Skinner’s American Antiques Auction to Be Rescheduled for Saturday, Due to an unexpected storm, the American Furniture and Decorative Arts Sale no. 2567B, originally scheduled for October 30th at 11 AM has been postponed until Saturday, November 5th, 2011 at 10AM.
News-Antique.com - Oct 06,2011 - Skinner Inc. today announced its fall auction of American Furniture and Decorative Arts will be held in its Boston gallery on November 5th, 2011, rescheduled from the original date of October 30th due to an unexpected storm in the Northeast. The sale features the early photography collection of Rod MacKenzie as well as American lighting, fine American furniture – both formal and paint-decorated – folk art, marine paintings, textiles and needlework, early pottery and stoneware, and much more.
The Rod MacKenzie Collection of Early Photography
The sale kicks off with the Rod MacKenzie collection of early photography. Many of the 150 lots of daguerreotypes, ambrotypes, and tintypes are housed in rare hard plastic cases. As a collector, MacKenzie has a sophisticated taste for images that speak to the viewer emotionally, historically, and artistically. MacKenzie's extensive knowledge of American history, particularly of the Civil War, is represented by dozens of extraordinary images of military officers and soldiers.

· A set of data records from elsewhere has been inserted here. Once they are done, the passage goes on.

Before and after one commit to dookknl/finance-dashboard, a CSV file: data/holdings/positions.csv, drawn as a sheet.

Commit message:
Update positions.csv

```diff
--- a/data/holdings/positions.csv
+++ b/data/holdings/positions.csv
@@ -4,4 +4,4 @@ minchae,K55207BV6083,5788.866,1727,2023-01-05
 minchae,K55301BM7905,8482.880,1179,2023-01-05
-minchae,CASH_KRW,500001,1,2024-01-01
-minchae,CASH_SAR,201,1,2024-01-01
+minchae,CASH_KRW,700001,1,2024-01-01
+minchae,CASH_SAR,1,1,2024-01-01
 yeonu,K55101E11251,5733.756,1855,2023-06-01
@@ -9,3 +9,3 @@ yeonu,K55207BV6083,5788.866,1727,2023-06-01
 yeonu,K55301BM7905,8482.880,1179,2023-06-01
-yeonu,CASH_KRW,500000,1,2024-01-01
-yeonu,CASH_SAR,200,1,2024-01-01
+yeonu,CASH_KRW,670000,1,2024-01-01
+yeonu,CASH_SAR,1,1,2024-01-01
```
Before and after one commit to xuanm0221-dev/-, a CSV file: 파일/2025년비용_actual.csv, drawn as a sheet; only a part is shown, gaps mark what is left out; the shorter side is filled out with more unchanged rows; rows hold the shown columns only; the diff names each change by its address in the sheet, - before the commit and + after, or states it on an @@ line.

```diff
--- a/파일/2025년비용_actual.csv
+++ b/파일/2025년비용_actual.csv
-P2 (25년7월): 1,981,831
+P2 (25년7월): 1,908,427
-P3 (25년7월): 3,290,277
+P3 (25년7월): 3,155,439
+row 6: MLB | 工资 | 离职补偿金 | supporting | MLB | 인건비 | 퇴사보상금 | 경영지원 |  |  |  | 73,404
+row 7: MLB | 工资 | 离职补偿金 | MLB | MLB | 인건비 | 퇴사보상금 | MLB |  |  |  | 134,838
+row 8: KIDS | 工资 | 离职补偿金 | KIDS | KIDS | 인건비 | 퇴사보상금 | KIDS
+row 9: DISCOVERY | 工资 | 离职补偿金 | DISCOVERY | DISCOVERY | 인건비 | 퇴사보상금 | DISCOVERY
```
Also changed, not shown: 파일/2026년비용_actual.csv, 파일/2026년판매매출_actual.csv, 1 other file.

MacKenzie collects images that tell stories. This collection contains many images that convey a strong sense of narrative: portraits of beautiful, stylishly dressed women; prosperous, optimistic young couples and large family groups; children at school; and men shown at their daily occupations. The group of "occupationals" includes an architect, a blacksmith, a mailman, farmers, musicians, carpenters, and firemen. Also represented are rare daguerreotypes of mid-19th century houses and a parade.

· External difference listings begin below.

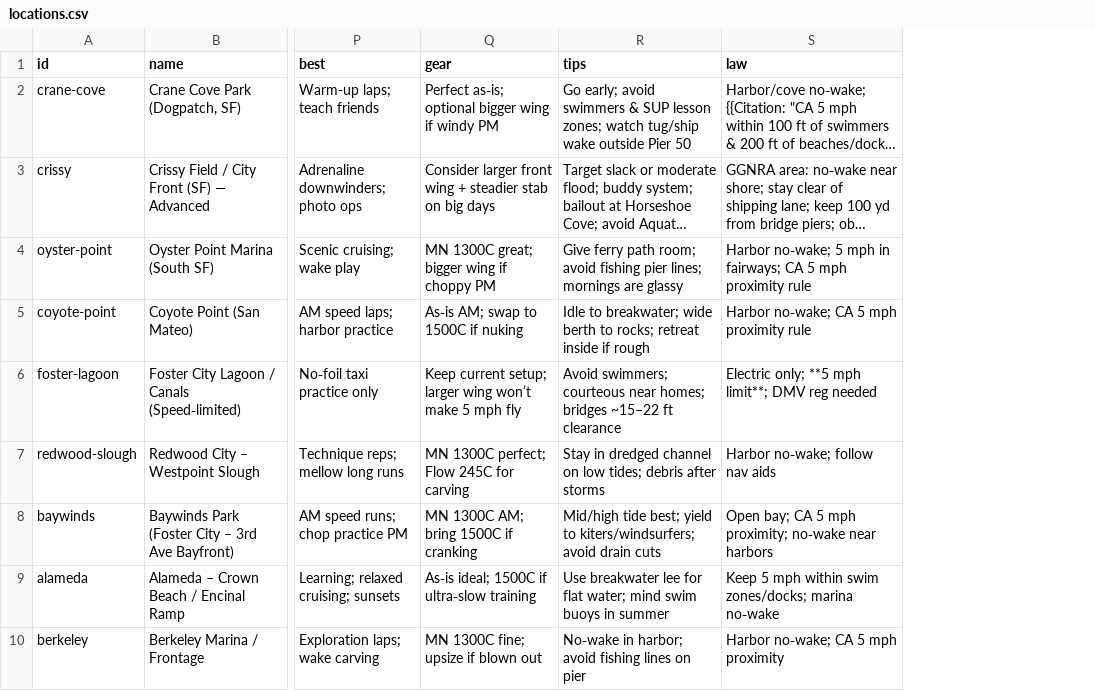
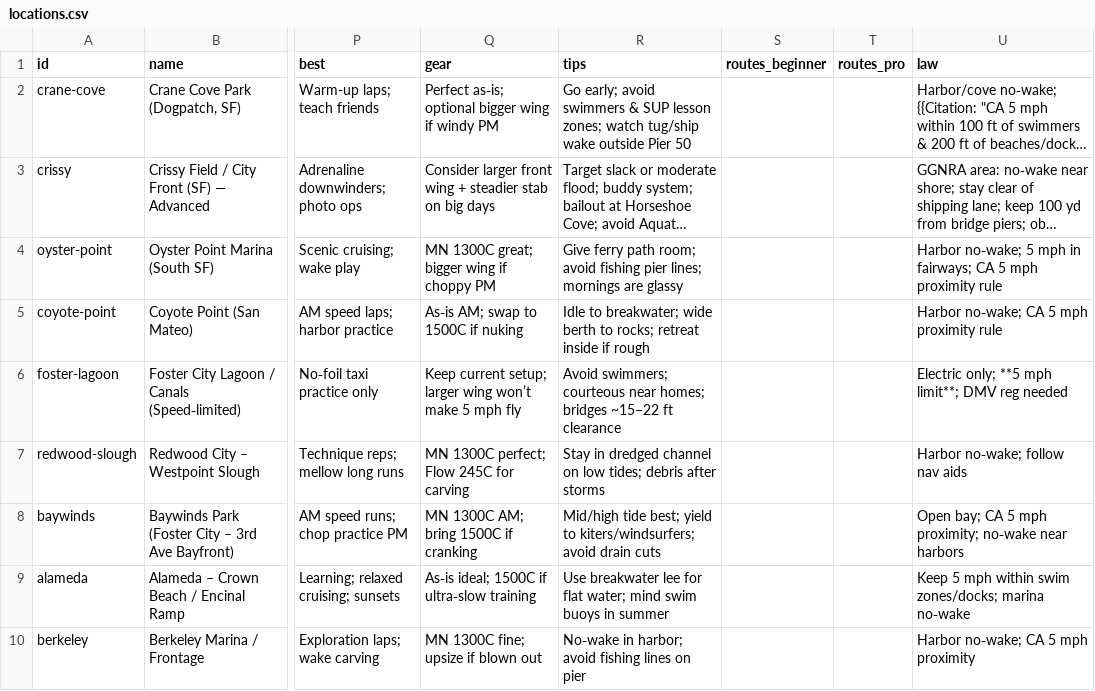
Before and after one commit to ByteRookie/Efoilguide, a CSV file: data/locations.csv, drawn as a sheet; only a part is shown, gaps mark what is left out; long unchanged cells end in …; the diff names each change by its address in the sheet, - before the commit and + after, or states it on an @@ line.

Commit message:
Add routes data and improve map card

```diff
--- a/data/locations.csv
+++ b/data/locations.csv
+column S (routes_beginner), empty
+column T (routes_pro), empty
```
Also changed, not shown: 3 other files.
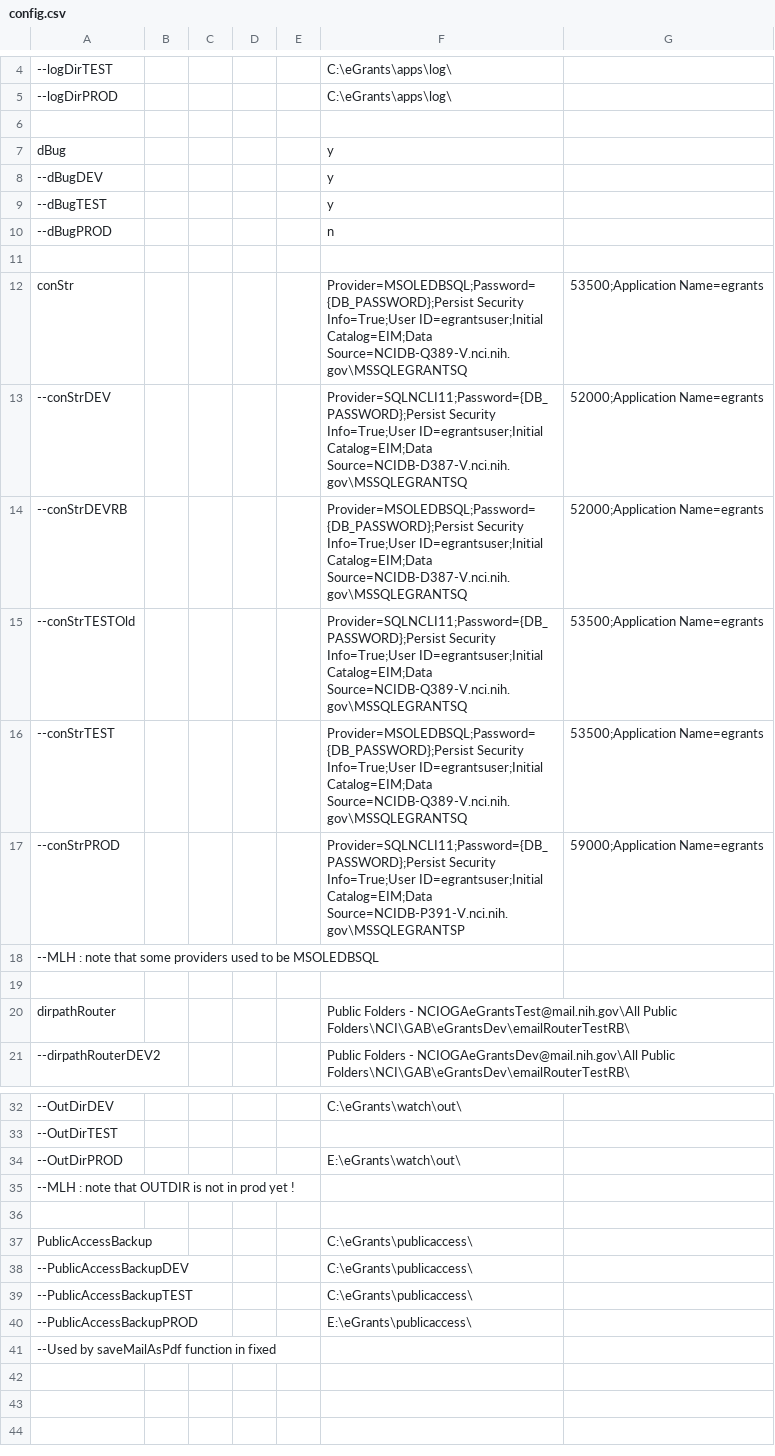
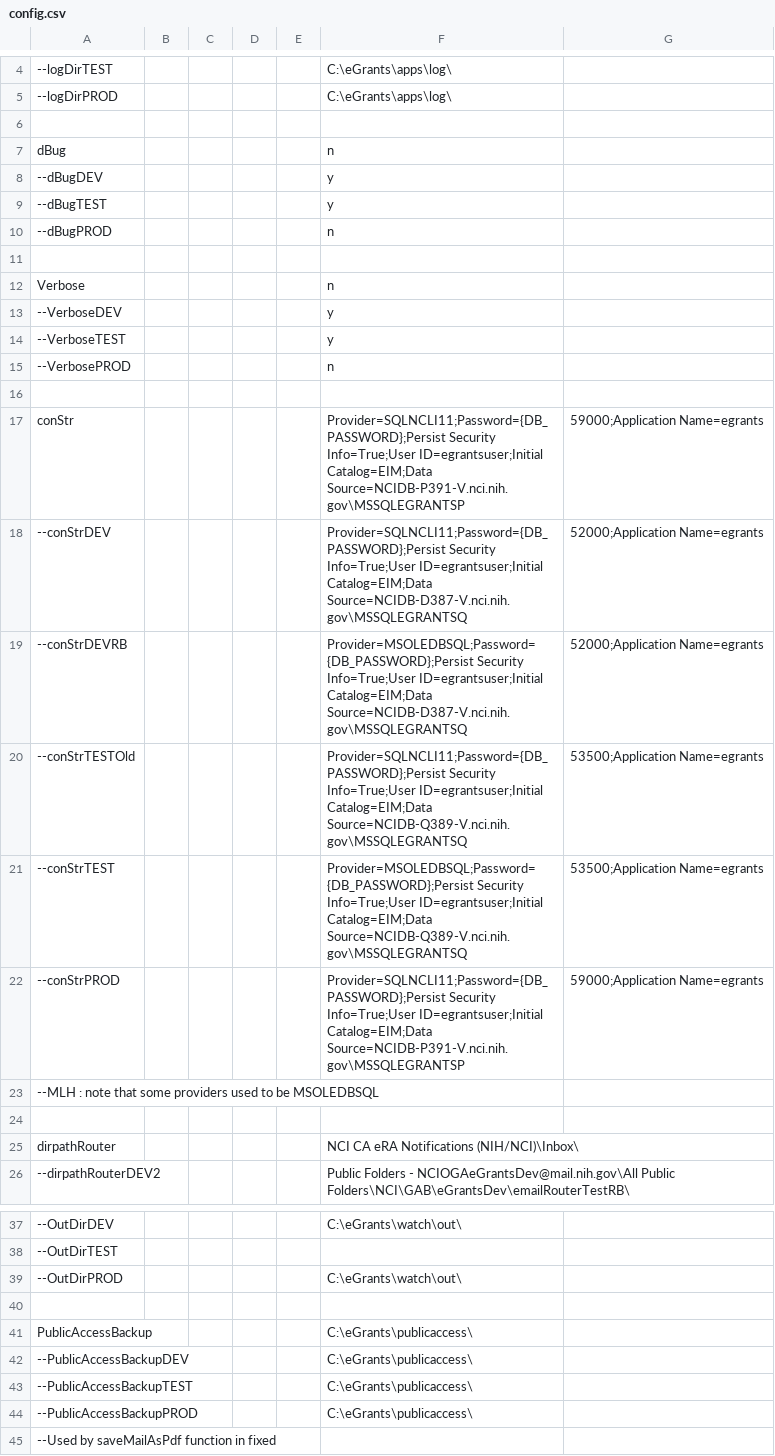
Before and after one commit to CBIIT/nciitrc_eGrants, a CSV file: source-vbscripts/config.csv, drawn as a sheet; only a part is shown, gaps mark what is left out; removed rows and columns are numbered as before the commit, all else as after; the diff covers the shown part only; the diff names each change by its address in the sheet, - before the commit and + after, or states it on an @@ line.

Commit message:
Mh/e grants460 closeout action required vbscript (#104)
* initial check in for eGrants-460 (vb script)

* ah, looks like we want the email body copied over at this point for this story

* added sql script and changes that pass dev tests

* Huge code clean up, removed diagnostic comments

* Adding config file for prod from brain surgery meeting

and associated sql

* Adding verbose config

* Added diagnostics and a fix for the public emails.

```diff
--- a/source-vbscripts/config.csv
+++ b/source-vbscripts/config.csv
-F7: y
+F7: n
+row 12: Verbose |  |  |  |  | n
+row 13: --VerboseDEV |  |  |  |  | y
+row 14: --VerboseTEST |  |  |  |  | y
+row 15: --VerbosePROD |  |  |  |  | n
+row 16: (empty)
-F17: Provider=MSOLEDBSQL;Password={DB_PASSWORD};Persist Security Info=True;User ID=egrantsuser;Initial Catalog=EIM;Data Source=NCIDB-Q389-V.nci.nih.gov\MSSQLEGRANTSQ
+F17: Provider=SQLNCLI11;Password={DB_PASSWORD};Persist Security Info=True;User ID=egrantsuser;Initial Catalog=EIM;Data Source=NCIDB-P391-V.nci.nih.gov\MSSQLEGRANTSP
-G17: 53500;Application Name=egrants
+G17: 59000;Application Name=egrants
-F25: Public Folders - NCIOGAeGrantsTest@mail.nih.gov\All Public Folders\NCI\GAB\eGrantsDev\emailRouterTestRB\
+F25: NCI CA eRA Notifications (NIH/NCI)\Inbox\
-F39: E:\eGrants\watch\out\
+F39: C:\eGrants\watch\out\
-row 35: --MLH : note that OUTDIR is not in prod yet !
-F44: E:\eGrants\publicaccess\
+F44: C:\eGrants\publicaccess\
```
Also changed, not shown: 1 edited cell elsewhere in this file, 4 other files.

Fine New England Furniture
While the sale features many examples of fine American furniture, one of the more noteworthy offerings is a rare Chippendale mahogany serpentine bureau, made in Boston or Charlestown, MA, c. 1760-70. The bureau is characterized by a dramatic molded overhanging top that conforms to the compact chest below with a serpentine front and rare half-serpentine sides. Skinner had sold the bureau to a collector more than twenty years ago. According the Stephen Fletcher, Department Director, “Lot 265 is an extremely rare piece, with its sophisticated shape and rococo fire-gilt brasses not often seen in the Boston area.” The bureau is estimated between $75,000 and $150,000.
From the same collection, is a Queen Anne walnut carved and upholstered easy chair made in Boston in the last half of the 18th century. This beautifully proportioned chair retains its original surface, and is estimated between $40,000 and $60,000.
Fine American Paintings
18th century American portraiture is very rare and this sale is highlighted by an impressive work from 1786, The portrait of Abigail Rose, of North Branford, Connecticut, at the age of fourteen. Abigail is seen seated in a Queen Anne chair next to a table on which rests a group of books and a Battersea patchbox. Well-preserved, in original condition, and not seen publicly since the 1930s, the portrait has descended through the family of the sitter. The portrait, lot 293, is estimated to sell between $150,000 and $250,000. The portrait is being sold with the floral enameled Battersea patchbox portrayed in the painting, Abigail’s prayer book, an early 20th century handwritten label identifying Abigail in the portrait, which states the portrait